by Byron M. Vidal
Jason Dorsey’s friend had taken his company public. He was worth a fortune (think: winning the lottery every week for a year).
From Jason Dorsey’s friend, “I don’t judge my success based on our stock price or how much money in the bank—-or even what I leave to my kids. I judge my success based on how many of my employees leave our company to start their own business.”
From Jason Dorsey himself:
I found this shocking, not only because if I were in his shoes I’d at least get one fancy car, but also because his company is consistently rated a Best Place to Work in the entire state of Texas—-and that’s a big state. Yet here he is saying that success to him was all about empowering his own employees to leave his company and start their own entrepreneurial journey.
The more I thought about my own definition of success—-which over time has changed from a fast car to quality time at the park with my 3-year-old daughter—-the more I realize success is never achieved. It’s a journey of personal growth.

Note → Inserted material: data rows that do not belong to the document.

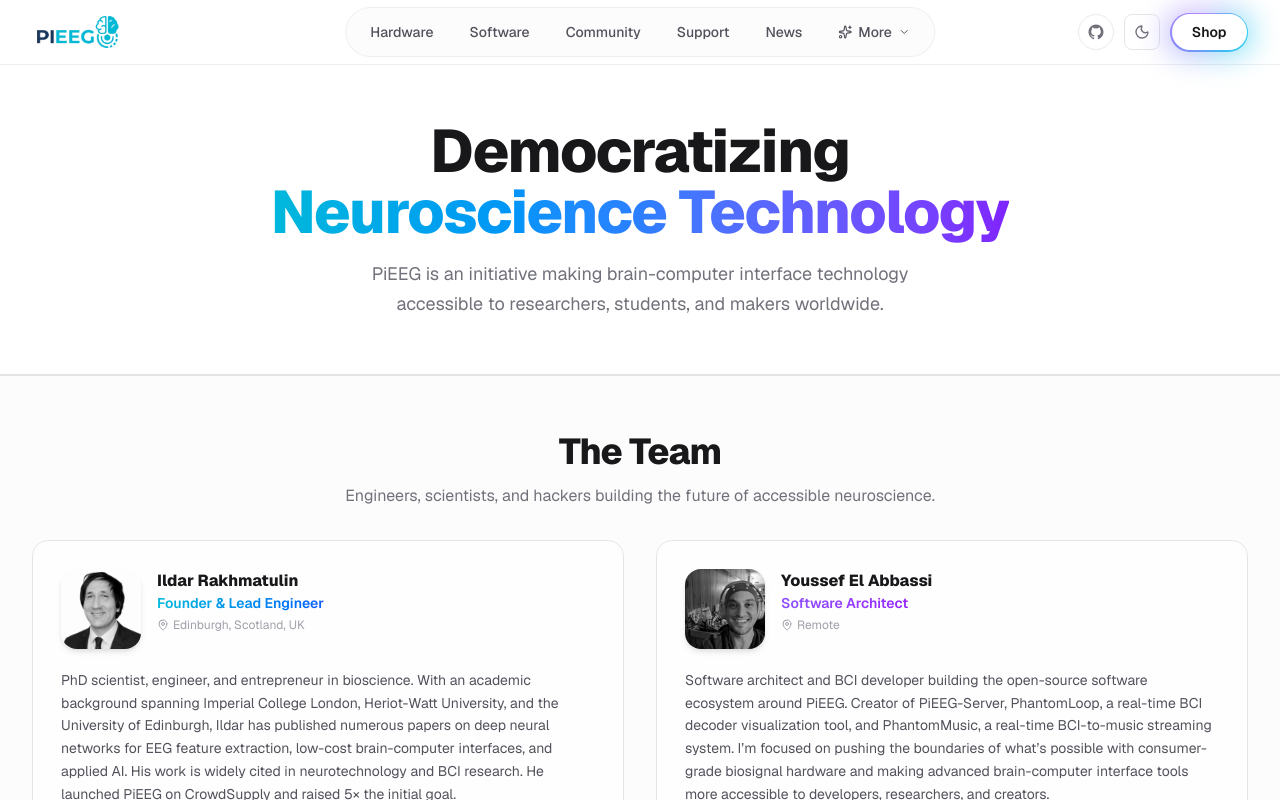
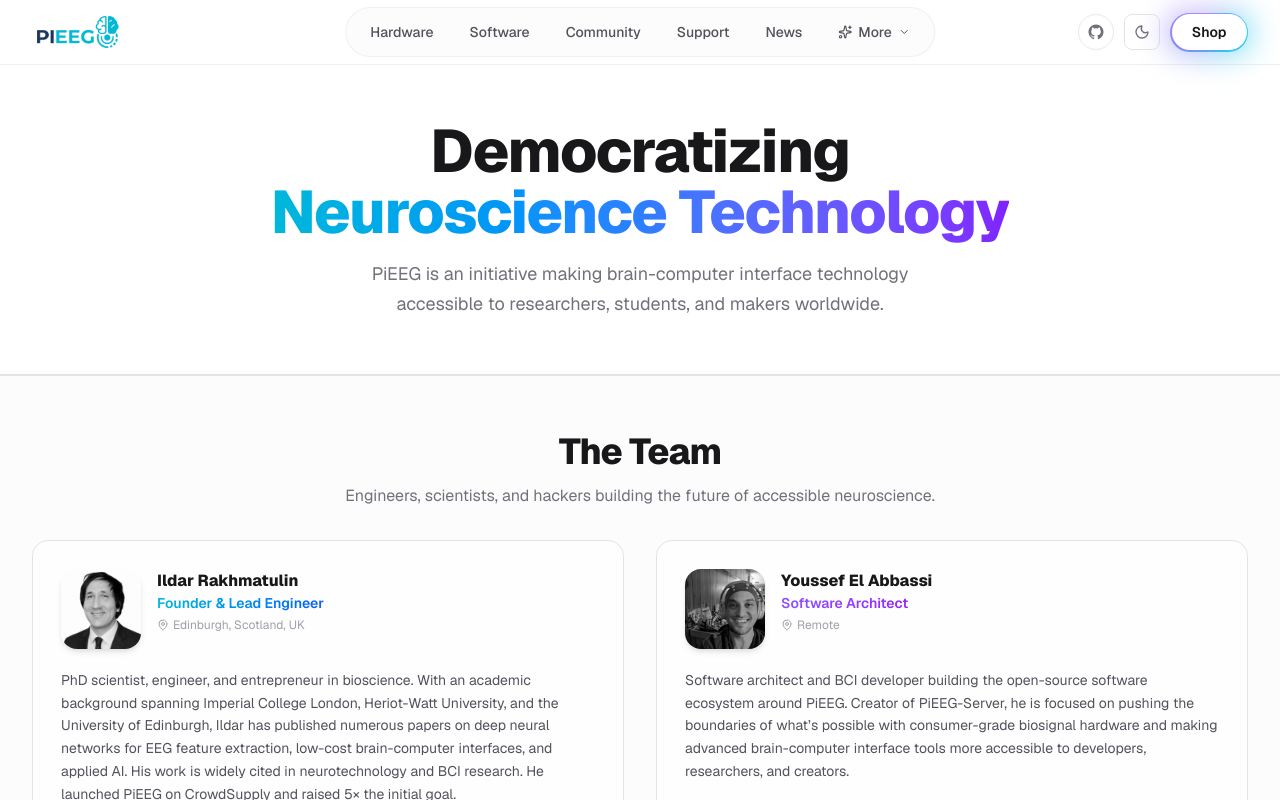
Before and after one commit to pieeg-club/PiEEG-com, a Next.js app: page /about in a window 1280 px wide. Shown: the top 800 px of the page. Built offline with nearby package versions, Linux system fonts and the light colour scheme.

Commit message:
minor text update

```diff
--- a/src/app/about/page.tsx
+++ b/src/app/about/page.tsx
@@ -26,7 +26,7 @@
   {
     name: "Youssef El Abbassi",
     role: "Software Architect",
-    bio: "Software architect and BCI developer building the open-source software ecosystem around PiEEG. Creator of PiEEG-Server, PhantomLoop, a real-time BCI decoder visualization tool, and PhantomMusic, a real-time BCI-to-music streaming system. I’m focused on pushing the boundaries of what’s possible with consumer-grade biosignal hardware and making advanced brain-computer interface tools more accessible to developers, researchers, and creators.",
+    bio: "Software architect and BCI developer building the open-source software ecosystem around PiEEG. Creator of PiEEG-Server, he is focused on pushing the boundaries of what’s possible with consumer-grade biosignal hardware and making advanced brain-computer interface tools more accessible to developers, researchers, and creators.",
     location: "Remote",
     github: "https://github.com/yelabb/",
     linkedin: "https://www.linkedin.com/in/yelabb",
```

When we help others achieve their goals, like starting a company or a nonprofit, we give our employees the opportunity to re-create the same scenario with their own employees. The cycle continues, and generations benefit from it.
Encouraging employees to leave their jobs to start their own businesses flies in the face of an all-important employee metric: retention. But as my friend shared with me, the more he helps his employees develop the skill set and mindset needed to start their own businesses, the more talented employees he attracts to his own company.
Still from Jason Dorsey:
Success is not buying a sports car, taking your company public for $500 million or retiring early, but rather helping others to pave their own paths so they can impact the world in their own positive ways. Wealth is what we give to others to pass on through their own actions, lives and journeys.
And that is why I keep that old Corvette poster from eighth grade in my garage—-to remind me that how we define success changes as we do. (And maybe, just maybe, my daughter will want that poster someday. That, or she’ll think it’s cool I have a picture of an antique hanging on the wall!)